** Opening RECORDS FOR THE EXERCISE block **
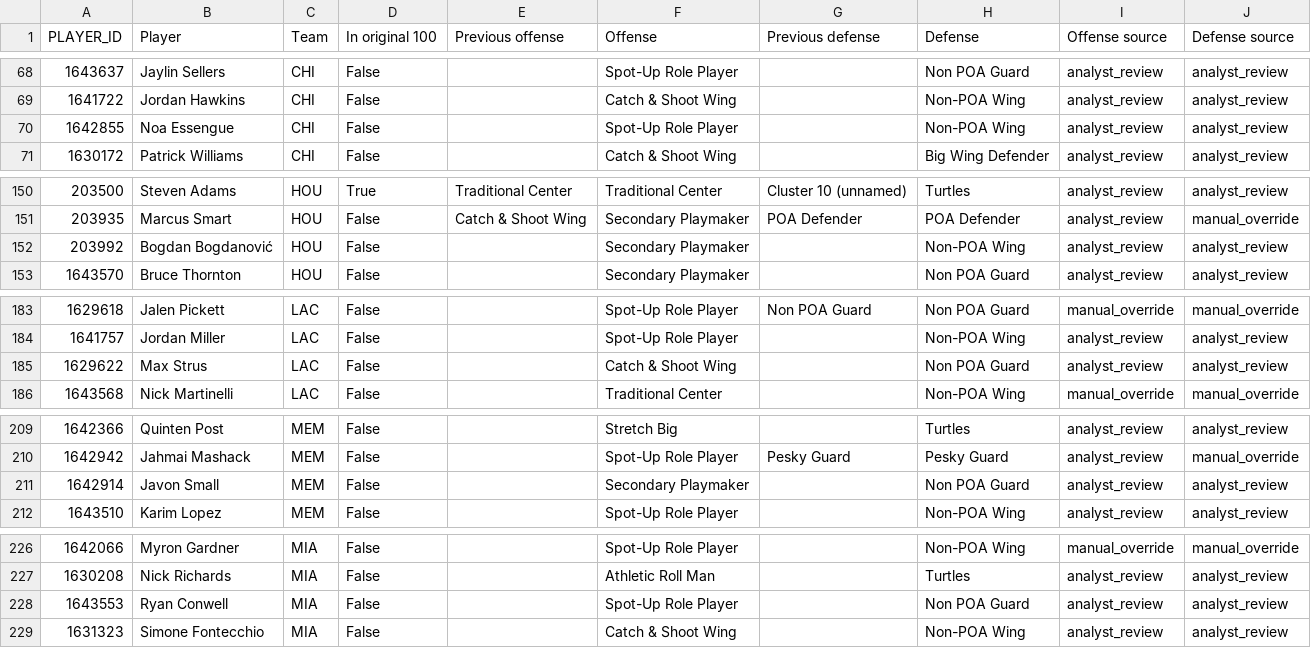
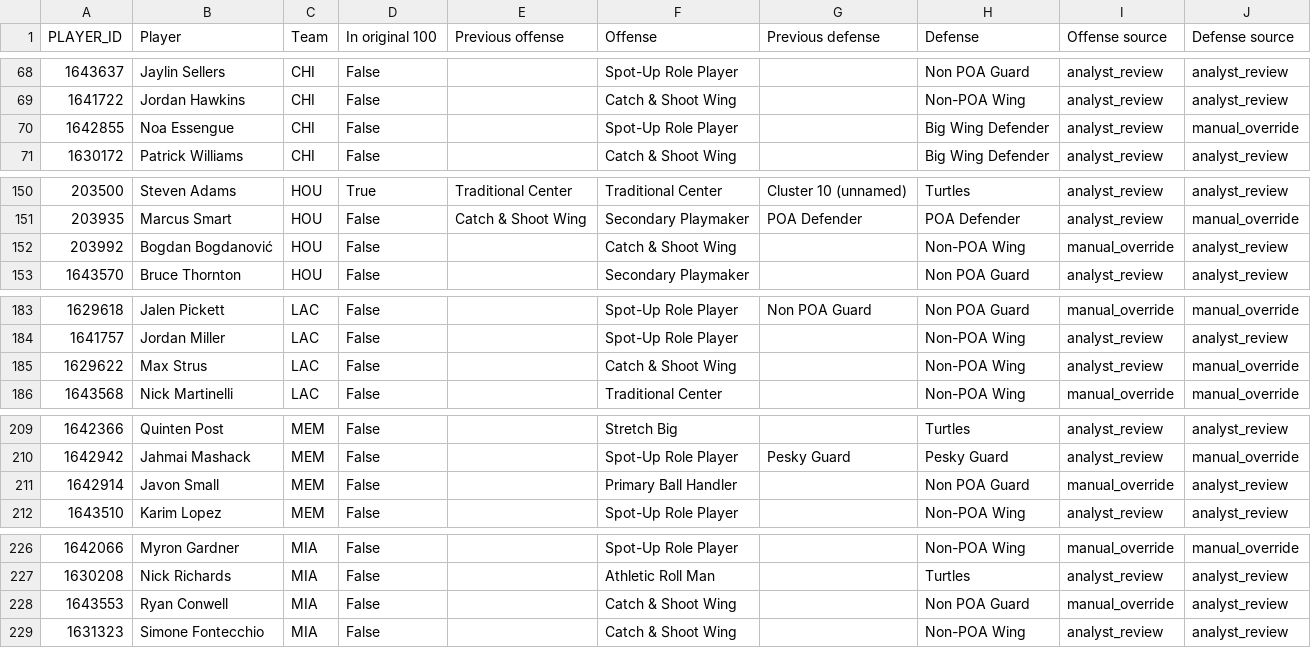
Before and after one commit to chadk94/Player_Type_Clustering, a CSV file: data/audit/all_assignment_changes.csv, drawn as a sheet; only a part is shown, gaps mark what is left out; the diff covers the shown part only.

```diff
--- a/data/audit/all_assignment_changes.csv
+++ b/data/audit/all_assignment_changes.csv
@@ -69,3 +69,3 @@ PLAYER_ID,Player,Team,In original 100,Previous offense,Offense,Previous defense,
 1641722,Jordan Hawkins,CHI,False,,Catch & Shoot Wing,,Non-POA Wing,analyst_review,analyst_review
-1642855,Noa Essengue,CHI,False,,Spot-Up Role Player,,Non-POA Wing,analyst_review,analyst_review
+1642855,Noa Essengue,CHI,False,,Spot-Up Role Player,,Big Wing Defender,analyst_review,manual_override
 1630172,Patrick Williams,CHI,False,,Catch & Shoot Wing,,Big Wing Defender,analyst_review,analyst_review
@@ -151,3 +151,3 @@ PLAYER_ID,Player,Team,In original 100,Previous offense,Offense,Previous defense,
 203935,Marcus Smart,HOU,False,Catch & Shoot Wing,Secondary Playmaker,POA Defender,POA Defender,analyst_review,manual_override
-203992,Bogdan Bogdanović,HOU,False,,Secondary Playmaker,,Non-POA Wing,analyst_review,analyst_review
+203992,Bogdan Bogdanović,HOU,False,,Catch & Shoot Wing,,Non-POA Wing,manual_override,analyst_review
 1643570,Bruce Thornton,HOU,False,,Secondary Playmaker,,Non POA Guard,analyst_review,analyst_review
@@ -184,3 +184,3 @@ PLAYER_ID,Player,Team,In original 100,Previous offense,Offense,Previous defense,
 1641757,Jordan Miller,LAC,False,,Spot-Up Role Player,,Non-POA Wing,analyst_review,analyst_review
-1629622,Max Strus,LAC,False,,Catch & Shoot Wing,,Non POA Guard,analyst_review,analyst_review
+1629622,Max Strus,LAC,False,,Catch & Shoot Wing,,Non-POA Wing,analyst_review,manual_override
 1643568,Nick Martinelli,LAC,False,,Traditional Center,,Non-POA Wing,manual_override,manual_override
@@ -210,3 +210,3 @@ PLAYER_ID,Player,Team,In original 100,Previous offense,Offense,Previous defense,
 1642942,Jahmai Mashack,MEM,False,,Spot-Up Role Player,Pesky Guard,Pesky Guard,analyst_review,manual_override
-1642914,Javon Small,MEM,False,,Secondary Playmaker,,Non POA Guard,analyst_review,analyst_review
+1642914,Javon Small,MEM,False,,Primary Ball Handler,,Non POA Guard,manual_override,analyst_review
 1643510,Karim Lopez,MEM,False,,Spot-Up Role Player,,Non-POA Wing,analyst_review,analyst_review
@@ -227,3 +227,3 @@ PLAYER_ID,Player,Team,In original 100,Previous offense,Offense,Previous defense,
 1630208,Nick Richards,MIA,False,,Athletic Roll Man,,Turtles,analyst_review,analyst_review
-1643553,Ryan Conwell,MIA,False,,Spot-Up Role Player,,Non POA Guard,analyst_review,analyst_review
+1643553,Ryan Conwell,MIA,False,,Catch & Shoot Wing,,Non POA Guard,manual_override,analyst_review
 1631323,Simone Fontecchio,MIA,False,,Catch & Shoot Wing,,Non-POA Wing,analyst_review,analyst_review
```
Also changed, not shown: 2 edited cells elsewhere in this file, def_player_clusters_detailed.csv, override_verification.csv, 8 other files.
** Closing RECORDS FOR THE EXERCISE block **
Output the records above character for character, but leave each image out.

Before and after one commit to chadk94/Player_Type_Clustering, a CSV file: data/audit/all_assignment_changes.csv, drawn as a sheet; only a part is shown, gaps mark what is left out; the diff covers the shown part only.

```diff
--- a/data/audit/all_assignment_changes.csv
+++ b/data/audit/all_assignment_changes.csv
@@ -69,3 +69,3 @@ PLAYER_ID,Player,Team,In original 100,Previous offense,Offense,Previous defense,
 1641722,Jordan Hawkins,CHI,False,,Catch & Shoot Wing,,Non-POA Wing,analyst_review,analyst_review
-1642855,Noa Essengue,CHI,False,,Spot-Up Role Player,,Non-POA Wing,analyst_review,analyst_review
+1642855,Noa Essengue,CHI,False,,Spot-Up Role Player,,Big Wing Defender,analyst_review,manual_override
 1630172,Patrick Williams,CHI,False,,Catch & Shoot Wing,,Big Wing Defender,analyst_review,analyst_review
@@ -151,3 +151,3 @@ PLAYER_ID,Player,Team,In original 100,Previous offense,Offense,Previous defense,
 203935,Marcus Smart,HOU,False,Catch & Shoot Wing,Secondary Playmaker,POA Defender,POA Defender,analyst_review,manual_override
-203992,Bogdan Bogdanović,HOU,False,,Secondary Playmaker,,Non-POA Wing,analyst_review,analyst_review
+203992,Bogdan Bogdanović,HOU,False,,Catch & Shoot Wing,,Non-POA Wing,manual_override,analyst_review
 1643570,Bruce Thornton,HOU,False,,Secondary Playmaker,,Non POA Guard,analyst_review,analyst_review
@@ -184,3 +184,3 @@ PLAYER_ID,Player,Team,In original 100,Previous offense,Offense,Previous defense,
 1641757,Jordan Miller,LAC,False,,Spot-Up Role Player,,Non-POA Wing,analyst_review,analyst_review
-1629622,Max Strus,LAC,False,,Catch & Shoot Wing,,Non POA Guard,analyst_review,analyst_review
+1629622,Max Strus,LAC,False,,Catch & Shoot Wing,,Non-POA Wing,analyst_review,manual_override
 1643568,Nick Martinelli,LAC,False,,Traditional Center,,Non-POA Wing,manual_override,manual_override
@@ -210,3 +210,3 @@ PLAYER_ID,Player,Team,In original 100,Previous offense,Offense,Previous defense,
 1642942,Jahmai Mashack,MEM,False,,Spot-Up Role Player,Pesky Guard,Pesky Guard,analyst_review,manual_override
-1642914,Javon Small,MEM,False,,Secondary Playmaker,,Non POA Guard,analyst_review,analyst_review
+1642914,Javon Small,MEM,False,,Primary Ball Handler,,Non POA Guard,manual_override,analyst_review
 1643510,Karim Lopez,MEM,False,,Spot-Up Role Player,,Non-POA Wing,analyst_review,analyst_review
@@ -227,3 +227,3 @@ PLAYER_ID,Player,Team,In original 100,Previous offense,Offense,Previous defense,
 1630208,Nick Richards,MIA,False,,Athletic Roll Man,,Turtles,analyst_review,analyst_review
-1643553,Ryan Conwell,MIA,False,,Spot-Up Role Player,,Non POA Guard,analyst_review,analyst_review
+1643553,Ryan Conwell,MIA,False,,Catch & Shoot Wing,,Non POA Guard,manual_override,analyst_review
 1631323,Simone Fontecchio,MIA,False,,Catch & Shoot Wing,,Non-POA Wing,analyst_review,analyst_review
```
Also changed, not shown: 2 edited cells elsewhere in this file, def_player_clusters_detailed.csv, override_verification.csv, 8 other files.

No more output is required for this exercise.